---------- PROVIDED INFORMATION
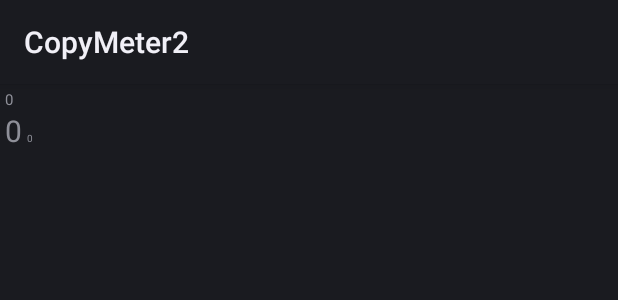
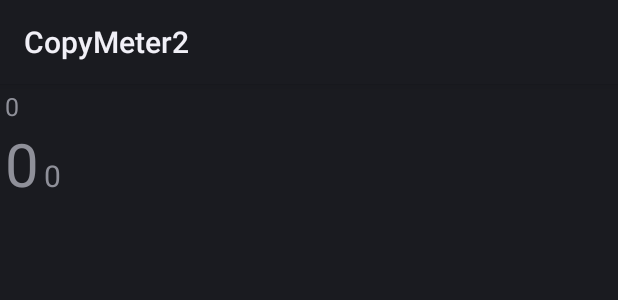
Before and after one commit to toxisch/CopyMeter, an Android app: the layout counterlayout.xml on its own in the app's theme, with its tools: preview values and no code run, on a phone screen of 412 x 824 dp. Shown: the top 300 px of the screen. Run offline under Robolectric (Android 15) with nearby library versions, the phone set to English and light mode, and no system bars.

Commit message:
increase font size

```diff
--- a/app/build.gradle
+++ b/app/build.gradle
@@ -6,8 +6,8 @@ android {
         applicationId "de.havre.copymeter.v2"
         minSdkVersion 23
         targetSdkVersion 28
-        versionCode 2
-        versionName "1.1"
+        versionCode 3
+        versionName "1.2"
         testInstrumentationRunner "android.support.test.runner.AndroidJUnitRunner"
     }
     buildTypes {
--- a/app/src/main/res/layout/counterlayout.xml
+++ b/app/src/main/res/layout/counterlayout.xml
@@ -1,14 +1,36 @@
 <?xml version="1.0" encoding="utf-8"?>
 <LinearLayout xmlns:android="http://schemas.android.com/apk/res/android"
-              android:padding="5px" android:layout_width="wrap_content" android:layout_height="fill_parent" android:orientation="vertical">
-    <TextView android:id="@+id/counterId"
-              android:layout_width="wrap_content"
-              android:layout_height="wrap_content"
-              android:textSize="15px"
-              android:text="0"
-              android:paddingBottom="0px" />
-    <LinearLayout android:id="@+id/linearLayout1" android:layout_width="wrap_content" android:layout_height="wrap_content">
-        <TextView android:layout_margin="-5px" android:layout_height="wrap_content" android:id="@+id/currentCount" android:layout_width="wrap_content" android:text="0" android:textSize="30px"></TextView>
-        <TextView android:layout_height="wrap_content" android:id="@+id/lastCount" android:layout_width="wrap_content" android:text="0" android:textSize="10px" android:layout_marginLeft="5px"></TextView>
+    android:padding="5px" android:layout_width="wrap_content" android:layout_height="fill_parent" android:orientation="vertical">
+    <TextView
+        android:id="@+id/counterId"
+        android:layout_width="wrap_content"
+        android:layout_height="wrap_content"
+        android:paddingBottom="0px"
+        android:text="0"
+        android:textSize="25px" />
+
+    <LinearLayout
+        android:id="@+id/linearLayout1"
+        android:layout_width="wrap_content"
+        android:layout_height="wrap_content">
+
+        <TextView
+            android:id="@+id/currentCount"
+            android:layout_width="wrap_content"
+            android:layout_height="wrap_content"
+            android:layout_margin="-5px"
+            android:text="0"
+            android:textSize="60px"></TextView>
+
+        <TextView
+            android:id="@+id/lastCount"
+            android:layout_width="wrap_content"
+            android:layout_height="wrap_content"
+            android:layout_marginLeft="5px"
+            android:text="0"
+            android:textSize="30px"></TextView>
+
     </LinearLayout>
+
+
 </LinearLayout>
```
Also changed, not shown: app/src/main/res/layout/printerlayout.xml (+10 -6 lines).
--------------------
*WHAT YOU SHOULD DO:* Output each record precisely as it appears, and drop every picture.

*RESPONSE BOX:*
Before and after one commit to toxisch/CopyMeter, an Android app: the layout counterlayout.xml on its own in the app's theme, with its tools: preview values and no code run, on a phone screen of 412 x 824 dp. Shown: the top 300 px of the screen. Run offline under Robolectric (Android 15) with nearby library versions, the phone set to English and light mode, and no system bars.

Commit message:
increase font size

```diff
--- a/app/build.gradle
+++ b/app/build.gradle
@@ -6,8 +6,8 @@ android {
         applicationId "de.havre.copymeter.v2"
         minSdkVersion 23
         targetSdkVersion 28
-        versionCode 2
-        versionName "1.1"
+        versionCode 3
+        versionName "1.2"
         testInstrumentationRunner "android.support.test.runner.AndroidJUnitRunner"
     }
     buildTypes {
--- a/app/src/main/res/layout/counterlayout.xml
+++ b/app/src/main/res/layout/counterlayout.xml
@@ -1,14 +1,36 @@
 <?xml version="1.0" encoding="utf-8"?>
 <LinearLayout xmlns:android="http://schemas.android.com/apk/res/android"
-              android:padding="5px" android:layout_width="wrap_content" android:layout_height="fill_parent" android:orientation="vertical">
-    <TextView android:id="@+id/counterId"
-              android:layout_width="wrap_content"
-              android:layout_height="wrap_content"
-              android:textSize="15px"
-              android:text="0"
-              android:paddingBottom="0px" />
-    <LinearLayout android:id="@+id/linearLayout1" android:layout_width="wrap_content" android:layout_height="wrap_content">
-        <TextView android:layout_margin="-5px" android:layout_height="wrap_content" android:id="@+id/currentCount" android:layout_width="wrap_content" android:text="0" android:textSize="30px"></TextView>
-        <TextView android:layout_height="wrap_content" android:id="@+id/lastCount" android:layout_width="wrap_content" android:text="0" android:textSize="10px" android:layout_marginLeft="5px"></TextView>
+    android:padding="5px" android:layout_width="wrap_content" android:layout_height="fill_parent" android:orientation="vertical">
+    <TextView
+        android:id="@+id/counterId"
+        android:layout_width="wrap_content"
+        android:layout_height="wrap_content"
+        android:paddingBottom="0px"
+        android:text="0"
+        android:textSize="25px" />
+
+    <LinearLayout
+        android:id="@+id/linearLayout1"
+        android:layout_width="wrap_content"
+        android:layout_height="wrap_content">
+
+        <TextView
+            android:id="@+id/currentCount"
+            android:layout_width="wrap_content"
+            android:layout_height="wrap_content"
+            android:layout_margin="-5px"
+            android:text="0"
+            android:textSize="60px"></TextView>
+
+        <TextView
+            android:id="@+id/lastCount"
+            android:layout_width="wrap_content"
+            android:layout_height="wrap_content"
+            android:layout_marginLeft="5px"
+            android:text="0"
+            android:textSize="30px"></TextView>
+
     </LinearLayout>
+
+
 </LinearLayout>
```
Also changed, not shown: app/src/main/res/layout/printerlayout.xml (+10 -6 lines).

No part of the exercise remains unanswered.